This is a particularly frightening time of year for pets with all the bangs, flashes and strangers knocking on our doors. Our team has put together some essential information for pet owners to ensure your furry friends are kept safe. Much of the information below relates to dogs, but all our pets are likely to be affected by fireworks, they just don’t show us in such an obvious manner. Information regarding cats, rabbit and guinea-pigs can be found nearer the end.
Getting through scary noise events
If it is only a week or two until fireworks season, it is too late to desensitise your dog to fireworks for this year, therefore your first priority should be to make preparations to help your dog through the fear-inducing event. Make sure that you have constructed a refuge for your dog so that he or she can hide and feel safe while the event is happening.
Get your dog used to going to the hiding place 2-3 times each day during the run up to a firework event by taking him/her there and giving him some food or a favourite chew. This will help the dog to understand that this is a good place to go to.
Make sure your dog is kept in a safe and secure environment at all times so that he or she cannot bolt and escape if a sudden noise occurs. Keep your dog on a leash in public places and make sure that gates, fences and doors are secure.
Take your dog out to go to the toilet some time before the fireworks noises begin. Draw the curtains and keep windows shut to block sound from outside. If your dog is used to the sound of TV/radio, put this on to act as a distraction from the noises outside.
We may provide you with some medication to help your dog through times when he or she is frightened by loud noises, and you should use these in accordance with the instructions supplied.
How should you react?
As soon as the firework noises start, lead your dog to the hiding place and encourage him/her to stay there.
Don’t get cross with your dog when he or she is scared, it will cause more fear and stress. Do try to soothe or calm him/her and continue to show attention and affection when your dog has begun to relax.
It is a good idea to try to get your dog in a happy mood before the sounds start, by playing games and doing training using food rewards. Stay playful when the noises start.

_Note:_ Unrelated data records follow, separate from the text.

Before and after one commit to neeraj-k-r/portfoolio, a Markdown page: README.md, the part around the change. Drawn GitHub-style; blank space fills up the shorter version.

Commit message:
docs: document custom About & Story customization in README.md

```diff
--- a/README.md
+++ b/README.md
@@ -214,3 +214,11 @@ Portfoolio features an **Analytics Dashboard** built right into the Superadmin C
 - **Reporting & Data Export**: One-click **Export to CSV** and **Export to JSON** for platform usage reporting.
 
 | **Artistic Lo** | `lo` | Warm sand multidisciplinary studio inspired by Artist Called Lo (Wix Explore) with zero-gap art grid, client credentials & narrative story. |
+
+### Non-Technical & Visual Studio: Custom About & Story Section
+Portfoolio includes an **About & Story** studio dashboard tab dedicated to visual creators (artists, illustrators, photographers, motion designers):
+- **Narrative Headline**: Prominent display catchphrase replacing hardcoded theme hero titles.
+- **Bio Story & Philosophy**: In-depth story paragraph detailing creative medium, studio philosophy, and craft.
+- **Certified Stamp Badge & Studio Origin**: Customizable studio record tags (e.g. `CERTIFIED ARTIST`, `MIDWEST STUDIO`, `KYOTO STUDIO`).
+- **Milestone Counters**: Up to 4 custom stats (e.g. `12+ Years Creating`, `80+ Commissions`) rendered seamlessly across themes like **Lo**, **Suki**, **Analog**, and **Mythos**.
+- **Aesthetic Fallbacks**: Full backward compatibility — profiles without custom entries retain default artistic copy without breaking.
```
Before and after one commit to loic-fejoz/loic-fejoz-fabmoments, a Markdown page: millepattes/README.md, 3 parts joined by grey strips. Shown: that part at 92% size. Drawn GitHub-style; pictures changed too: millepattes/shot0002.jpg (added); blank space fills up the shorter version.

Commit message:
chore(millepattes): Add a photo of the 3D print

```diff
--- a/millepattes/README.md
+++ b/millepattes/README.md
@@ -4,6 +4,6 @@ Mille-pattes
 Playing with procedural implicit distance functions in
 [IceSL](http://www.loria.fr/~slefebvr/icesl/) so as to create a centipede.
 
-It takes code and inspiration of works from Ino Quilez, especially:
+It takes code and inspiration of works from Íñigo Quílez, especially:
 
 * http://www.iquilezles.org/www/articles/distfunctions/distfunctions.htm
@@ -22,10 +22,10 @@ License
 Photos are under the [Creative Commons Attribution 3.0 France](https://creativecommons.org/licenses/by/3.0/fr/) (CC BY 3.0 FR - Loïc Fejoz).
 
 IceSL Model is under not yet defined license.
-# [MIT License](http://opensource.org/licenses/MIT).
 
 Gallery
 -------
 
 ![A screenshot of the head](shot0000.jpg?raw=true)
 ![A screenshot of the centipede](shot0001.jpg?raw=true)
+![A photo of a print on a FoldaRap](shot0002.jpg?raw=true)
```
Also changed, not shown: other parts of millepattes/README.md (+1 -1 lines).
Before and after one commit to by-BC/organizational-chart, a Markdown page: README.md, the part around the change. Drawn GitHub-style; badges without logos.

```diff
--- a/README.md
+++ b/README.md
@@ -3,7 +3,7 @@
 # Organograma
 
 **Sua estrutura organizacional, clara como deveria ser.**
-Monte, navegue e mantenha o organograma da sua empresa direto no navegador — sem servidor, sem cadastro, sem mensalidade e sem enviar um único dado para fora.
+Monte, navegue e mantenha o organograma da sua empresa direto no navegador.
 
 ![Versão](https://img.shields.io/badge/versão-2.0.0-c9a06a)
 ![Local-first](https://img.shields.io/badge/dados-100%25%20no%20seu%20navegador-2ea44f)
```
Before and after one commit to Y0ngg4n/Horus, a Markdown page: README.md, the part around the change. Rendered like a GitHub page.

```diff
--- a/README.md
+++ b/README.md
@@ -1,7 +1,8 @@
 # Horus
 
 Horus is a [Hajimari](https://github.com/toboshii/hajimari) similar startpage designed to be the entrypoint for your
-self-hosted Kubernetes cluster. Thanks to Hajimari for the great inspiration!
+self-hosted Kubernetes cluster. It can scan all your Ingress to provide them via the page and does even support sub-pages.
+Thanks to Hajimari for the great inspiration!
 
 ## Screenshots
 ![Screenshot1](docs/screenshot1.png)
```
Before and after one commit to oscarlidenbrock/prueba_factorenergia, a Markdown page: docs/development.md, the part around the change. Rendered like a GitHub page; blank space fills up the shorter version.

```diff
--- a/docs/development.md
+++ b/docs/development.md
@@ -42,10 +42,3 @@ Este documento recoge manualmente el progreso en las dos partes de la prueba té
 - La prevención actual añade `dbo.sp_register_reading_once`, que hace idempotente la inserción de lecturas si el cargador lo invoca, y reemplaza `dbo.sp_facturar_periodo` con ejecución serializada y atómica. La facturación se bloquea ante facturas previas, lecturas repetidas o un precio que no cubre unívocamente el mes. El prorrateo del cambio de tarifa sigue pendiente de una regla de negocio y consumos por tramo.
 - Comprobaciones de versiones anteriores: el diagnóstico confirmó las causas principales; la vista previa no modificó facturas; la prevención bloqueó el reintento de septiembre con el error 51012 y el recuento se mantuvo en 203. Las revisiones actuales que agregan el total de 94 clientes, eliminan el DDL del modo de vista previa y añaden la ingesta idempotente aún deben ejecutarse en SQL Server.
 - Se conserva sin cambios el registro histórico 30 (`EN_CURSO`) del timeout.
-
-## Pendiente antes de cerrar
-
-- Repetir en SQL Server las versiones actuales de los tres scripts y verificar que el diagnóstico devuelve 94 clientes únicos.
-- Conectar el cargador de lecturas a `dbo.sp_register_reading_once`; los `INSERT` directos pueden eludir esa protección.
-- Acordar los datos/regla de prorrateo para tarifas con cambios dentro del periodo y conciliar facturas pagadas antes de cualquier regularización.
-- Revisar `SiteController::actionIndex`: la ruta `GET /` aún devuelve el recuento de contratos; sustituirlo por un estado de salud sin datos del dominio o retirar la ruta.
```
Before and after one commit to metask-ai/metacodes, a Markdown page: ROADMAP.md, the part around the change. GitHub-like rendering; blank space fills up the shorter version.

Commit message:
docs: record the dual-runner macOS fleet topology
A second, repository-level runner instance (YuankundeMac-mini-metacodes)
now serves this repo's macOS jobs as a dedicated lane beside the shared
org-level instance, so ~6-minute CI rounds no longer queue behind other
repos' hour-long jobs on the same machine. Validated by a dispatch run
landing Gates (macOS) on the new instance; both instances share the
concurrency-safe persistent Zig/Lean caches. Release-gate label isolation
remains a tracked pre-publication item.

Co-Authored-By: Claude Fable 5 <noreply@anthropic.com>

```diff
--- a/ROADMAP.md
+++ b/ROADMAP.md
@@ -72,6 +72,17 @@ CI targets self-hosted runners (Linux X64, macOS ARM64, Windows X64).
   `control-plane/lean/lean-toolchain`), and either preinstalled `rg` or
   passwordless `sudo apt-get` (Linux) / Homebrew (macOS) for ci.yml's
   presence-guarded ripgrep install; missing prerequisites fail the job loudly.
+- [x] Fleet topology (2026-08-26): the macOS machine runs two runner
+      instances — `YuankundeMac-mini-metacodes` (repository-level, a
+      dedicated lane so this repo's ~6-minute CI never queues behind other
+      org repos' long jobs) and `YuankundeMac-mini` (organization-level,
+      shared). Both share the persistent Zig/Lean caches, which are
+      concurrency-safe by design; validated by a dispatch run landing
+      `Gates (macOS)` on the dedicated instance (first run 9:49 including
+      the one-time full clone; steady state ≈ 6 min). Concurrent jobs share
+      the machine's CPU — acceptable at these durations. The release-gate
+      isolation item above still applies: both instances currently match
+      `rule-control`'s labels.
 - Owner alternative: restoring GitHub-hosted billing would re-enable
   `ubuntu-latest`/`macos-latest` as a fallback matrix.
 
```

This will stop him from falling into a state of anxious tension, but don’t expect too much.
Be a good role model for your dog. Try to appear happy and unconcerned by the noises. If your dog is only mildly fearful you could try to engage him or her in some form of active game. It can also help if you play a game with another pet in the household, because the frightened one may be tempted to join in.
What should I do to prevent future problems?
Stay out of trouble. If you know that your dog is sound-sensitive you should avoid taking your dog anywhere that there may be a level of noise that your dog cannot tolerate.
Act jolly. If you do need to go somewhere where loud noise is a possibility, then be prepared. As soon as you see any sign that your dog has heard a scary noise, act jolly and playful. You should be able to distract your dog and then reward him for focusing on you by feeding some of his favourite food treats or playing a game.
If your dog becomes afraid, try to stay as neutral as possible and take your dog out of the situation to somewhere quiet and secure, or show him to his hiding place.
Provide a hiding place. At home, your dog should always have somewhere to hide during loud noise events.
Seeking professional help
Sound phobias are serious and can interfere with your dog’s quality of life. They will not get better with time and it is important to start therapy as soon as possible. The Westport Team should be your first port of call for advice about any aspect of your dog’s health, including behaviour. We will be able to give you advice on drug therapy, if it is appropriate, and arrange referral to a pet behaviour counsellor for further advice and support.
Keep your cat indoors in the evening on fireworks night, at least until the fireworks have passed and the outside world has quietened down. Provide him/her with a litter tray during this time and a safe refuge where they can feel secure. Do not try to cuddle or hold your cat – they prefer to deal with anxiety in their own way. Close all curtains and doors and lock the cat flap if you have one whilst the fireworks are taking place.
Rabbits, guinea pigs, hamsters, gerbils, mice, ferrets and birds all need to be treated with special care when fireworks are being let off. These animals are easily frightened. The following precautions should be taken to minimise stress when fireworks are being released. Hutches/cages and enclosures should, if possible, be brought into a quiet room indoors, or into a garage or shed. Give your pet extra bedding to burrow into so it feels safe.
If you cannot bring your pet’s hutch inside, you should turn its enclosure around so that it faces a wall or fence instead of the open garden. Cover any aviaries or hutches with thick blankets or a duvet to block out the sight of the fireworks and deaden the sound of the bangs, but make sure there is enough ventilation.
Some of the above information has been taken from The Dog’s Trust website. Further useful advice, particularly relating to the long-term desensitisation of your pet to fireworks can be found at www.dogstrust.org.uk/help-advice/dog-behaviour-health/sound-therapy/
Further good advice for dealing with fireworks season in all our common domestic species can be found at